“The old porch by which we entered, black, pocked like a skimming ladle, was uneven and deeply hollowed at the edges (like the font to which it led us), as if the gentle brushing of the country-women’s cloaks as they entered the church and of their timid fingers taking holy water could, repeated over centuries, acquire a destructive force, bend the stone and carve it with furrows like those traced by the wheel of a cart in a boundary stone which it knocks against every day.
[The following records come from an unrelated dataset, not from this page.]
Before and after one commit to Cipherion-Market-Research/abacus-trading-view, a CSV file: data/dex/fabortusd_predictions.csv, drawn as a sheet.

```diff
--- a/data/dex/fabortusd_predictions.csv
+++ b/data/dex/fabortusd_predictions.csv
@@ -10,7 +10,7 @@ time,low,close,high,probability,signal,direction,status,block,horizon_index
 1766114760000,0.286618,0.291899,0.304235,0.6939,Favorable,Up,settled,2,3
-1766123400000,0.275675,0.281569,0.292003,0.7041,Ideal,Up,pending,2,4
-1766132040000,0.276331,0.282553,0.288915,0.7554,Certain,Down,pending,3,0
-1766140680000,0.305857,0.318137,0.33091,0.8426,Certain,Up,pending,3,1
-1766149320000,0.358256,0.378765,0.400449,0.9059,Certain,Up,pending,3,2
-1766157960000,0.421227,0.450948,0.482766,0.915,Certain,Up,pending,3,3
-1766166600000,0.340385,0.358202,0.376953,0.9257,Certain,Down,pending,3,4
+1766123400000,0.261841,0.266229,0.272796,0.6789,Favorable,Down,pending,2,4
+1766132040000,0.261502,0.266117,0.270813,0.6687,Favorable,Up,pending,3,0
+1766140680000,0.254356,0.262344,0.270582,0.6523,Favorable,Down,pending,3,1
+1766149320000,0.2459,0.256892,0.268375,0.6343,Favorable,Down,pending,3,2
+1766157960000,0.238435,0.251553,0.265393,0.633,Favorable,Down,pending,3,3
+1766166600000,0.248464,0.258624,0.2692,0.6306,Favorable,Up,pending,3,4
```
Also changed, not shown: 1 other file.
Its tombstones, under which the noble dust of the abbots of Combray, who were buried there, formed for the choir a sort of spiritual pavement, were themselves no longer inert and hard matter, for time had softened them and made them flow like honey beyond the bounds of their own square shapes, which, in one place, they had overrun in a flaxed billow, carrying off on their drift a flowery Gothic capital letter, drowning the white violets of the marble….”
(Marcel Proust, Swann’s Way)
(Poems and prose that remind me of archaeology, pt 5)
I wasn’t sure about this new translation by Davis, but am relaxing into it, finding it as lush and velvety as the Moncrieff version, if not more so. Proust is a nice break from some of the more jagged academic writing; it makes me feel like I’m sitting underneath a large tree in the summertime, without a care in the world.
Anyone want a madeleine?